For the love of story I also read many of the books whose titles were from the Author cards. Along with Treasure Island I read Kidnapped, Ivanhoe, Last of the Mohicans, The Deer Slayer and many others-all classics. I read for the love of story, and because of my love of story writing a story was in my blood. As a result I enjoyed many frustrated efforts and many failures. Such is the reality of story writing. But all of those failures were steps toward future accomplishment—and many more failures.
I write for the Love of Story
It must have been around 1980, when I was thirty-four and had two young boys that I got serious about writing stories. I reasoned that my love of story would provide a good means of teaching the boys godly life principles. As I wrote The Helot (helot means servant) I would read it to them instilling truth and engendering discussion. As the boys grew I continued to write stories and read them to them. Those stories later developed into my Accidental Heroes series: The Helot; Dark Danger, Terminus, Primal Blade and Labyrinth (they had other names back then).
Once my boys grew up and left home I continued to write. Why? Because God had given me a love of story. So my next effort was classic fairytale, Wanzalara’s Cottage. It was also the first of my books to be published. It was accepted by a Canadian publishing house that promised to market it in the U.S. as well as Canada. They never followed through on the marketing and less than a thousand books were sold. But I was published! I was not writing to make money. I was writing for the love of story and I simply wanted to have people reading my stories.
I Write for the Love of Christ
My biblical worldview by nature underpins my writing. Most of my stories have a biblical truth related takeaway. They are written for His pleasure as well as the pleasure of the reader. Just as truth shines through Charles Dickens’ A Christmas Carol, so truth shines through my stories. When Christ told the story of the prodigal son, truth shined through the story itself without Christ having to preach the truth. The story itself embodied the truth. The love of story and the love of truth wed naturally, if not the story won’t be worth reading.
The Love of Story and Publishers
Publishers do not care much about a person’s love of story. No, publishers want a certain number of words, a certain kind of story, a promise of sequels—whether sequels are in your mind or not—and what needs to be in a story if it is going to sell. A publisher’s interest is sales, and naturally so. My interest is writing stories—my story, not someone else’s.
I submitted Phantom Island Chronicles to a number of major publishers. They all liked it but it didn’t meet their particular needs. One publisher wanted to publish it but their requirement was a minimum of something like 80,000 words. Phantom Island fell just short of 60,000 words. I was told to expand the story and resubmit. Hmm. Add a bunch of extra words to a story that was already tight and complete. Forget it!
Truth be told, I had numerous other stories that were even shorter, and yet they were complete.

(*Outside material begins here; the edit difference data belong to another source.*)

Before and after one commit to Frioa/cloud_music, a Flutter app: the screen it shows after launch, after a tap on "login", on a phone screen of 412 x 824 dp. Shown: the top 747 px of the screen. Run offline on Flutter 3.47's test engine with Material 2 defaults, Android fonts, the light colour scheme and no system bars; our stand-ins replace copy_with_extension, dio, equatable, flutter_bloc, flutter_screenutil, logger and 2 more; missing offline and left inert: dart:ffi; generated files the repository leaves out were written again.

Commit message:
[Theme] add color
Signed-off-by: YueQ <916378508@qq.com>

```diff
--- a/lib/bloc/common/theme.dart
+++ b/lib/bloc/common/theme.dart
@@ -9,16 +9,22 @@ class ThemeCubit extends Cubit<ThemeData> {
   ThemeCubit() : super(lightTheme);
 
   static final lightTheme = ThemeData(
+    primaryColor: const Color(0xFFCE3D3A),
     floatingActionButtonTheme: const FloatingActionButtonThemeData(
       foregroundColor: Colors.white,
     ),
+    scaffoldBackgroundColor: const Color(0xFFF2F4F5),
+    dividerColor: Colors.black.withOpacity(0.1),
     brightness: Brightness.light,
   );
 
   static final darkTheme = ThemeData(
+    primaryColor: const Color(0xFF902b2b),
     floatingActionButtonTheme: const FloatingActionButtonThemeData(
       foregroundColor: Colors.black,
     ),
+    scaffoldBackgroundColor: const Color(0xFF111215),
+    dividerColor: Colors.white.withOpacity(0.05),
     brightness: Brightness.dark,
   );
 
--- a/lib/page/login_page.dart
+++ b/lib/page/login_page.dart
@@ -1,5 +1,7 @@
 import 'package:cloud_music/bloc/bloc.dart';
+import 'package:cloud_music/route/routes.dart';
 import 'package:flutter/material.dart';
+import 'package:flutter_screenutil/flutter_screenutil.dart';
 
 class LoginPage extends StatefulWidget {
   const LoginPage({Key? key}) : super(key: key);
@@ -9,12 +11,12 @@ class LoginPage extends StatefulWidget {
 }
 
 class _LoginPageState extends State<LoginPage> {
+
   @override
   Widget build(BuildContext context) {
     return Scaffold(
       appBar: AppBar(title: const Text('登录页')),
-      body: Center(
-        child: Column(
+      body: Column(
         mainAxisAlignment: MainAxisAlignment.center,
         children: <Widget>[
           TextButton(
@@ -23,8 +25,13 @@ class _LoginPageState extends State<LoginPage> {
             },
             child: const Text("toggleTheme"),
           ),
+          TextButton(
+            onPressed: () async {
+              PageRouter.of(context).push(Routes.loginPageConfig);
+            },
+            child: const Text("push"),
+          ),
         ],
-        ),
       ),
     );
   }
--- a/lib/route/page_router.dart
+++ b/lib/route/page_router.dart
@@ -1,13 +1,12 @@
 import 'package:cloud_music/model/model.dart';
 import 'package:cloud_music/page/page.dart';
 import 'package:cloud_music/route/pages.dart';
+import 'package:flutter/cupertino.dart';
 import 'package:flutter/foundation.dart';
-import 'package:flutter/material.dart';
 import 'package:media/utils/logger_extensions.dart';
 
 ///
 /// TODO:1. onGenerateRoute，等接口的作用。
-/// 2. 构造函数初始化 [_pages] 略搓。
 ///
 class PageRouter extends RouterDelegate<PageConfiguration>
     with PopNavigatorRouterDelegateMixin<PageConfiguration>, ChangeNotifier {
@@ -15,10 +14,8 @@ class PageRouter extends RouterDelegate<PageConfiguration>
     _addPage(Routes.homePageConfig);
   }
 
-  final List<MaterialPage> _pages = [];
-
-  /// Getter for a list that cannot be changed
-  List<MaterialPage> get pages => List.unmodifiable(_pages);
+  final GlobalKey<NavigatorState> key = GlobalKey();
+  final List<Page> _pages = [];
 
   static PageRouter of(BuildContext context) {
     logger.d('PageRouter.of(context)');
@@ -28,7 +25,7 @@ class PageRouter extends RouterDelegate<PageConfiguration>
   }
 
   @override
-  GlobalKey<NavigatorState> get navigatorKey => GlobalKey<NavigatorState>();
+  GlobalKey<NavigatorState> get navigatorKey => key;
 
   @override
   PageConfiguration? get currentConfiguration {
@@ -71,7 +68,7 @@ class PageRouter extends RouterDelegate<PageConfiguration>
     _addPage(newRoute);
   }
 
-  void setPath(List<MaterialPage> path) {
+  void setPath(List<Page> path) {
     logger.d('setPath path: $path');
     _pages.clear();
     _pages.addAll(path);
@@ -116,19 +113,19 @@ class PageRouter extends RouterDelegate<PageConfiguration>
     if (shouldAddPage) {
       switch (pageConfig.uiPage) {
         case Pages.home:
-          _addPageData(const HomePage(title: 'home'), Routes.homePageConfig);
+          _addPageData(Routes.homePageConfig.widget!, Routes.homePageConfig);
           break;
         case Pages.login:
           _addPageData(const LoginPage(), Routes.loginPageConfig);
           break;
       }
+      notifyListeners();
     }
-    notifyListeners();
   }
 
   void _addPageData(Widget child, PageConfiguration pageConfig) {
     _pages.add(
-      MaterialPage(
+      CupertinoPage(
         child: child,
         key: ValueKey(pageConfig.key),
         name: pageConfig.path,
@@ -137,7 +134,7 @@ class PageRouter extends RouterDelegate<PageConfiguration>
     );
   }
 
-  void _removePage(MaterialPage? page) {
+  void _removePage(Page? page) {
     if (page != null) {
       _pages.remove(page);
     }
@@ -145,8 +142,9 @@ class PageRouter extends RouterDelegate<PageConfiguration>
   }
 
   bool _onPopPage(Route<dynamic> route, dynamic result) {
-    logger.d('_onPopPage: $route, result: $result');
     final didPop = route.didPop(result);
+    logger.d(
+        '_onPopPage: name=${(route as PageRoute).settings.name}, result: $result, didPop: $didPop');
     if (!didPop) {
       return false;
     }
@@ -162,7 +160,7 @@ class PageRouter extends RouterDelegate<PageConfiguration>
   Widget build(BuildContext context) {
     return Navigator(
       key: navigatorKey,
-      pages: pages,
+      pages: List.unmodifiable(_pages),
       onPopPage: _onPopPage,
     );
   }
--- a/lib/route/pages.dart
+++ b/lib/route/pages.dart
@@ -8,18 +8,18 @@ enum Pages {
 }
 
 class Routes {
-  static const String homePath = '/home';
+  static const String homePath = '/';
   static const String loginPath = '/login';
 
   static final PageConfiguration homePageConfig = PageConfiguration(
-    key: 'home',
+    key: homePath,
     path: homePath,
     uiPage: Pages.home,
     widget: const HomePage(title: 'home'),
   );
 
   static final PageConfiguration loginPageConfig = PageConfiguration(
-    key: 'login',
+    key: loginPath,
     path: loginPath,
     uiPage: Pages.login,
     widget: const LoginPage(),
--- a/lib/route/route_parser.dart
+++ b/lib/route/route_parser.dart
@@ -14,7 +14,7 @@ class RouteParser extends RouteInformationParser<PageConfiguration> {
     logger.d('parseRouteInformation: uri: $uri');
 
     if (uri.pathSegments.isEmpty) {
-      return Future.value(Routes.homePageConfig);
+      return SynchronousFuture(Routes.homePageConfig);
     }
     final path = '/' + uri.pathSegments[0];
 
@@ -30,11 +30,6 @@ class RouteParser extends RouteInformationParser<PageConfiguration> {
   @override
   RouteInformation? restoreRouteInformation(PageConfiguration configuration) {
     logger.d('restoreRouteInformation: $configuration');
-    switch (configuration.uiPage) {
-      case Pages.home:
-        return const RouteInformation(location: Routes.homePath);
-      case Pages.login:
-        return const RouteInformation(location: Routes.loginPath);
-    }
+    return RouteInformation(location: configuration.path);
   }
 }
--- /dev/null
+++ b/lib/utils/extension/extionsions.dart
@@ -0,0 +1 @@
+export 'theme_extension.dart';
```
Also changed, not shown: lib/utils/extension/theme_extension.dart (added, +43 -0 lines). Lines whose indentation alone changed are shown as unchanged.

Toss them in a drawer and do nothing? Ah, but a friend told me about Amazon’s CreateSpace. Through CreateSpace I began to publish my stories. The first published through them was Word of Honor which has become Seed of the Defiled (I am presently making some editing changes in those books—people found some of the names to be too difficult to pronounce).

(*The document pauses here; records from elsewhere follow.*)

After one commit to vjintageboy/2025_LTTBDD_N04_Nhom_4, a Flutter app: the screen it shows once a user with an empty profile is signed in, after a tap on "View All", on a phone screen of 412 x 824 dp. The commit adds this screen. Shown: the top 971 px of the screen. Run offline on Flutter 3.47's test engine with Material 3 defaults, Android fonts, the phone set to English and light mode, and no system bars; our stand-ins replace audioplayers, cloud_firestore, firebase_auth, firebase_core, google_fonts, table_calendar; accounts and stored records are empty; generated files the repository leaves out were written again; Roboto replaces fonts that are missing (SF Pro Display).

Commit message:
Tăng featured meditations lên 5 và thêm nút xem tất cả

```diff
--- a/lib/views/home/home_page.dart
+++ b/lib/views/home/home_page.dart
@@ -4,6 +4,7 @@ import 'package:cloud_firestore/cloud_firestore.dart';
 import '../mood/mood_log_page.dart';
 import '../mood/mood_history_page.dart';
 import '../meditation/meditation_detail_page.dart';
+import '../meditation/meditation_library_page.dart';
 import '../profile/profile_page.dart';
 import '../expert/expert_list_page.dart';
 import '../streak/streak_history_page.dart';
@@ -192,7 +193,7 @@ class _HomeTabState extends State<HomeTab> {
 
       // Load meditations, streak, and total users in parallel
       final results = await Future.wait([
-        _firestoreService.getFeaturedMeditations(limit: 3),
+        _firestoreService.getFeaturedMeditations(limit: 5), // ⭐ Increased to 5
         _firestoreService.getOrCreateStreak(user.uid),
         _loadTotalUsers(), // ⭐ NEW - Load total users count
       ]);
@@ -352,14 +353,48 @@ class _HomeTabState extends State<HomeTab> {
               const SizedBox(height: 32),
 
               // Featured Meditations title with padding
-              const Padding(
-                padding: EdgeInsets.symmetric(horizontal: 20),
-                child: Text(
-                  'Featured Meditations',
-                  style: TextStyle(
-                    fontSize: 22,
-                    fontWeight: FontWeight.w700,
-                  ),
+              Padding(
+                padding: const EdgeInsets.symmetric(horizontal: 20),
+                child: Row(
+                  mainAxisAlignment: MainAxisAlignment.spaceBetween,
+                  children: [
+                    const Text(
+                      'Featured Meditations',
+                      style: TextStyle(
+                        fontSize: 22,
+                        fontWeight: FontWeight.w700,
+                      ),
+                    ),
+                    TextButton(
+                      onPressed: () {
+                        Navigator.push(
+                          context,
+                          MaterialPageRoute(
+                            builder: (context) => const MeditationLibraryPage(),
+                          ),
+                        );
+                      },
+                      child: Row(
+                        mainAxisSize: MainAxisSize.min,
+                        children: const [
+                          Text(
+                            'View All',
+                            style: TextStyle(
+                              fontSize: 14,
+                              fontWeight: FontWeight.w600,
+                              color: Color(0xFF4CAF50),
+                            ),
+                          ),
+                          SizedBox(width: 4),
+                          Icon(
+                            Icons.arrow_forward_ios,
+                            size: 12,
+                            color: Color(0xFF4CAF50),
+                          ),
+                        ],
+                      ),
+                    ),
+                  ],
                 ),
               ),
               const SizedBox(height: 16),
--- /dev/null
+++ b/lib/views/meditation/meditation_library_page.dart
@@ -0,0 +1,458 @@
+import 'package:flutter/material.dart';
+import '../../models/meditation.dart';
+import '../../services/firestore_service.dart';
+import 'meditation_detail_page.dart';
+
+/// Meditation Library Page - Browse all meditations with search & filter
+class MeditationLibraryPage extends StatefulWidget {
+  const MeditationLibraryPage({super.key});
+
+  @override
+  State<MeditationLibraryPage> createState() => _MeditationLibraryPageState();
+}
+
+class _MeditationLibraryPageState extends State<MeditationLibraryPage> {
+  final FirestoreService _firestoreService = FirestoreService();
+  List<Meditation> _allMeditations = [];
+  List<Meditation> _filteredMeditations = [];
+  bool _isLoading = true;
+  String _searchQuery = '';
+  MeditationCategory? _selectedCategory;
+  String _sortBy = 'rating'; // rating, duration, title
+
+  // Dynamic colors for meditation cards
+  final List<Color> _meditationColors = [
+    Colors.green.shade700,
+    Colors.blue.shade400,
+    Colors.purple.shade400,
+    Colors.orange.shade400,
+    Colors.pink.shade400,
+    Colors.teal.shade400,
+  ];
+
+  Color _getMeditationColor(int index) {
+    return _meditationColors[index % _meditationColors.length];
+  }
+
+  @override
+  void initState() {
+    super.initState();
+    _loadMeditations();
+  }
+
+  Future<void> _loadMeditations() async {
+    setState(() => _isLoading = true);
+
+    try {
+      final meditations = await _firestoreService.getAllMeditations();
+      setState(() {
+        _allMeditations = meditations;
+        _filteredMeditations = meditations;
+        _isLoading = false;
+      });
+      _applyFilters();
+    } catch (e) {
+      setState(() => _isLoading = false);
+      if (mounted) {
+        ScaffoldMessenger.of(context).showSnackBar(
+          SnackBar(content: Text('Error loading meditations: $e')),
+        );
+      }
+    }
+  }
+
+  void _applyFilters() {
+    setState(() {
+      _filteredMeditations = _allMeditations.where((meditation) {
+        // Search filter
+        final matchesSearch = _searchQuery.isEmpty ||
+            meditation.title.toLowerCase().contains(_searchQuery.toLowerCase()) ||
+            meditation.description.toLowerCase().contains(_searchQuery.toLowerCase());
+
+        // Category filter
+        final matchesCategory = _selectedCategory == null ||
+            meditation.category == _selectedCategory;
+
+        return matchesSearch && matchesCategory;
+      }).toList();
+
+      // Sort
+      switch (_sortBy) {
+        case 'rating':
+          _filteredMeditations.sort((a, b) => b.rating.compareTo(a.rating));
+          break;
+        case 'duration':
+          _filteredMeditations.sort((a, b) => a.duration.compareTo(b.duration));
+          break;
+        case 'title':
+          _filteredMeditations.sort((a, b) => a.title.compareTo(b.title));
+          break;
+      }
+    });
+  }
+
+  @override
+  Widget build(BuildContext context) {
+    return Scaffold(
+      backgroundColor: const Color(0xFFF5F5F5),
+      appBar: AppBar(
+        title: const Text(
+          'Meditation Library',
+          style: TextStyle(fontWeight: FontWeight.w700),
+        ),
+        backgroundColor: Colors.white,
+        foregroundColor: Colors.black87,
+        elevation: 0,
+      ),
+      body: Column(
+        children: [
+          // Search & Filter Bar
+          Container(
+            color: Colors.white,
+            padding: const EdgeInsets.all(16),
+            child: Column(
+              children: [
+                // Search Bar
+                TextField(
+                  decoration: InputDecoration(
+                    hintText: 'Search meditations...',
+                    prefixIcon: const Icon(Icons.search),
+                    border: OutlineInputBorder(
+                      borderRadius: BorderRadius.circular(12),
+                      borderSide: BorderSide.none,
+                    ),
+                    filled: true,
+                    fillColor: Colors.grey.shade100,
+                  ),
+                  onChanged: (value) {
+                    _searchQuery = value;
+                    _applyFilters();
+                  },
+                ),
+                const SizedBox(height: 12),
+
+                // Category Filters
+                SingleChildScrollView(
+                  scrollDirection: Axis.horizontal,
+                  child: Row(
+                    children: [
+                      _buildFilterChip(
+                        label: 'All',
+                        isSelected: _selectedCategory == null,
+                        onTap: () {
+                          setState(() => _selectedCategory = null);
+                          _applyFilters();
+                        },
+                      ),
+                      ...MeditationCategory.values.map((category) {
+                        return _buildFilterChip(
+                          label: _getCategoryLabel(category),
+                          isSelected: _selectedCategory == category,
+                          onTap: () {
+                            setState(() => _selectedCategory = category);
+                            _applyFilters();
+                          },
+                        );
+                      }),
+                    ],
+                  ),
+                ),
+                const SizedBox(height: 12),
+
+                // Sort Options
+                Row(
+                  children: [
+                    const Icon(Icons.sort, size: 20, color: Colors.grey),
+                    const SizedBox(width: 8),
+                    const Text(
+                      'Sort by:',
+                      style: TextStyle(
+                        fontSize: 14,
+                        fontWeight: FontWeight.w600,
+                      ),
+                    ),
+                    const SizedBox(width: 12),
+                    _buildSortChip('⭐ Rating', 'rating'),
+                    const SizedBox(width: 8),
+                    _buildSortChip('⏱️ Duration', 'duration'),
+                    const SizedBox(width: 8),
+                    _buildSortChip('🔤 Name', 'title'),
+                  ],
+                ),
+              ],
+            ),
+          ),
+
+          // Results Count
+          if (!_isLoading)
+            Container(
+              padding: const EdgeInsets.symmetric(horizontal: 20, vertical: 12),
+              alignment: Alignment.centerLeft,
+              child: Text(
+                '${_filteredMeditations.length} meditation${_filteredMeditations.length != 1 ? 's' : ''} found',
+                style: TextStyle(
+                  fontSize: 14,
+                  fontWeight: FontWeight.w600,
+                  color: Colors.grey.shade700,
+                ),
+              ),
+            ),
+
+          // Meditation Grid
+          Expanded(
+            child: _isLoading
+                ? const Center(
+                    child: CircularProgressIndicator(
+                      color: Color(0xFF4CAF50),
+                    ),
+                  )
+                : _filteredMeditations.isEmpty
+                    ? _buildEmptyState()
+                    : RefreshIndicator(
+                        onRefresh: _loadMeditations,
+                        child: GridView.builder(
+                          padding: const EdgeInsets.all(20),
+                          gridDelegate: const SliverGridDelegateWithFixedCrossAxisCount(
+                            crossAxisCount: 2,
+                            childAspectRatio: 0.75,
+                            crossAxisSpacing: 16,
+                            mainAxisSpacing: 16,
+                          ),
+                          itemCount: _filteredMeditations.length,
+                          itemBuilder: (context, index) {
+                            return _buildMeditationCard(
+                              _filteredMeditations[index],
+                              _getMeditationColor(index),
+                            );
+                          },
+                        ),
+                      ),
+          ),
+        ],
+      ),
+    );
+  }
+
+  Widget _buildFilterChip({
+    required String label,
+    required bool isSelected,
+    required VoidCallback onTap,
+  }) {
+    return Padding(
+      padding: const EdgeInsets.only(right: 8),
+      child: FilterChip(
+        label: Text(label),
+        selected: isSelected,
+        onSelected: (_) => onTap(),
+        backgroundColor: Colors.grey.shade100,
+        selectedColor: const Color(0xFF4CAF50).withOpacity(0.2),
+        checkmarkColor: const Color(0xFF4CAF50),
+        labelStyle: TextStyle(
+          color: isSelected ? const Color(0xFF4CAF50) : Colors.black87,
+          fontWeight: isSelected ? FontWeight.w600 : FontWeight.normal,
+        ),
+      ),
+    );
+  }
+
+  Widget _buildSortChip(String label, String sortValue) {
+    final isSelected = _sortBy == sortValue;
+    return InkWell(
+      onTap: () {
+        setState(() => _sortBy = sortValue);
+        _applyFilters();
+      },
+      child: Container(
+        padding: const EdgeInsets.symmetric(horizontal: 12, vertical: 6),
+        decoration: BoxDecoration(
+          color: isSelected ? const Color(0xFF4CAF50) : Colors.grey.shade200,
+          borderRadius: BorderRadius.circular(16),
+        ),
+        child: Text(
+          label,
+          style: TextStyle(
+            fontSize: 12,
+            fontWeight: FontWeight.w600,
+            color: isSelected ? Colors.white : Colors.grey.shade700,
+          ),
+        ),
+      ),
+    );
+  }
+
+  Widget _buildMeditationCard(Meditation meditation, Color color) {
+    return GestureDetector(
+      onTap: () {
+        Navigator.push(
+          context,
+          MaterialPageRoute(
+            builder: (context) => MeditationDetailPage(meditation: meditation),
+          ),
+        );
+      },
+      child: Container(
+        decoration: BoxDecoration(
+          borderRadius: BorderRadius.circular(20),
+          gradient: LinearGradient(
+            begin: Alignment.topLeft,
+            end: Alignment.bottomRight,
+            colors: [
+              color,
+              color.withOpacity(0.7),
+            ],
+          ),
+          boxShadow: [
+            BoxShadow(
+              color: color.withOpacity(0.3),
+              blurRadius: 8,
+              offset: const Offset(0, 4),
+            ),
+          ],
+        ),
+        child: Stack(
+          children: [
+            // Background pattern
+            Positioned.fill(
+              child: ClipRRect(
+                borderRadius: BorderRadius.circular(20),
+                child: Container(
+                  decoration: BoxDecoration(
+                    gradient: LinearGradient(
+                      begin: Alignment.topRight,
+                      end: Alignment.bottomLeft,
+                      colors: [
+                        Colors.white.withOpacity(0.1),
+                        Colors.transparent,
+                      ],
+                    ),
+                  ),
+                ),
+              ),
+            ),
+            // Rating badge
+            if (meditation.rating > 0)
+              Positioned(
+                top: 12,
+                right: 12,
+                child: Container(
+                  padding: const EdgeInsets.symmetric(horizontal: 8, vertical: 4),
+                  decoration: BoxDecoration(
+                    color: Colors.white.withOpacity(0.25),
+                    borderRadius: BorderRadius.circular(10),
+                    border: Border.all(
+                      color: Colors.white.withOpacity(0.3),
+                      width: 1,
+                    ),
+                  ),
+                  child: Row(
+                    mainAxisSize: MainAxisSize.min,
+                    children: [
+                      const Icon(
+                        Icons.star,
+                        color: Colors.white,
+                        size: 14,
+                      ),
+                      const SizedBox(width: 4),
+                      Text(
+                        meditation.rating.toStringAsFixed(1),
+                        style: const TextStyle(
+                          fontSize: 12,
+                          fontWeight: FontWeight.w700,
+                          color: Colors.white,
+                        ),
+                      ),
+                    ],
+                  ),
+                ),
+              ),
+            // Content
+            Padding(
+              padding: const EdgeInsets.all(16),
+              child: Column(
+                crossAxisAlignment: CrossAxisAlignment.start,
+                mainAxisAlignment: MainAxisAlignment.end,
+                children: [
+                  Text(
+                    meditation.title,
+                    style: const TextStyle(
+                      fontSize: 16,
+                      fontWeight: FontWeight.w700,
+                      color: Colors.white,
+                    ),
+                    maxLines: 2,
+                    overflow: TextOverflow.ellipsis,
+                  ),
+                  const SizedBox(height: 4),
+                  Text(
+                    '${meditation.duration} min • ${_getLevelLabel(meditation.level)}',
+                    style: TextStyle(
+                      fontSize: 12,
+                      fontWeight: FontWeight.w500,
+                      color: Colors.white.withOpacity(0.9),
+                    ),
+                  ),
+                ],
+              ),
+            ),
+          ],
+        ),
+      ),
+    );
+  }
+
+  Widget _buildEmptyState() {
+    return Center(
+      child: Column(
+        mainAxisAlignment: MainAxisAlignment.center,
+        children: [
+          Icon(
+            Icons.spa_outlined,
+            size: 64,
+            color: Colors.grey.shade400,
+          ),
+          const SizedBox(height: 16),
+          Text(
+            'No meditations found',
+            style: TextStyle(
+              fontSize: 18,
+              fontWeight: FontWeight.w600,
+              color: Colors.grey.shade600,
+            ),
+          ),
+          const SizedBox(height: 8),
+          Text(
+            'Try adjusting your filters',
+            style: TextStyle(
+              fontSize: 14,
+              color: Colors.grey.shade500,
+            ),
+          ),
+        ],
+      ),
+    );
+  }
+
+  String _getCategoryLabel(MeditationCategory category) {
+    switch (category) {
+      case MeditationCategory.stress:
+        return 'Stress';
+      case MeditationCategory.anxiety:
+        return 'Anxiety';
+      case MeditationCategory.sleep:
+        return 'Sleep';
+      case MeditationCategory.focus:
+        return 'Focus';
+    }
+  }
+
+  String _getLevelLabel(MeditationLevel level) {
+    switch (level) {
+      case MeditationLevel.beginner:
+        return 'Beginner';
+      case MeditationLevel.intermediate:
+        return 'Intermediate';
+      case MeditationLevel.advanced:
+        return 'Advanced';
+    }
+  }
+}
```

The shorter stories I developed into Quick Read Books (see the sidebar video). They range from 80 to 140 pages and can easily be carried in purse or pocket for when you are in a situation where you might enjoy a “quick read.” I am told, “They won’t sell!” Well, I don’t care (though I have sold numbers of them) because I write for the love of story not to peddle books for the sake of peddling books. I write stories, publish them, and get them out there where they can be read. In the process I try to do a good job of having them edited and proof read so that they are an enjoyable read. However, I have to admit that I have gone back and re-edited most of them even after publication (you can do that with CreateSpace since it is publish on demand).

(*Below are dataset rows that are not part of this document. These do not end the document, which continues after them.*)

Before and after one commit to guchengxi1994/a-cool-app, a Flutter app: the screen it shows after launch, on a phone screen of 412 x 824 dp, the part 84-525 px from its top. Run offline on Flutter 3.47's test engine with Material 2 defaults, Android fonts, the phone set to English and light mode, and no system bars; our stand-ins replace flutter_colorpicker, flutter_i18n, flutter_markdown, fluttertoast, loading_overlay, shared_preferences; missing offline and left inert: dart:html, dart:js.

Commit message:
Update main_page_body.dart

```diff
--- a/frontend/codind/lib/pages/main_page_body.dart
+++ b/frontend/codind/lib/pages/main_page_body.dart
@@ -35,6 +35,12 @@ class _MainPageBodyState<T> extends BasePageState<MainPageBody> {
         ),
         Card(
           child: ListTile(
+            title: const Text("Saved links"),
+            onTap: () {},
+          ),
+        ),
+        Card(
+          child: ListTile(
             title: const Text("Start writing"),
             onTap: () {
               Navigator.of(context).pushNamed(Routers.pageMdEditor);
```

Anyway, it is all for the love of Christ and the love of story. And if you read my stories I think you will love them too. Give it a shot!
Engage with me. Your comments are welcome.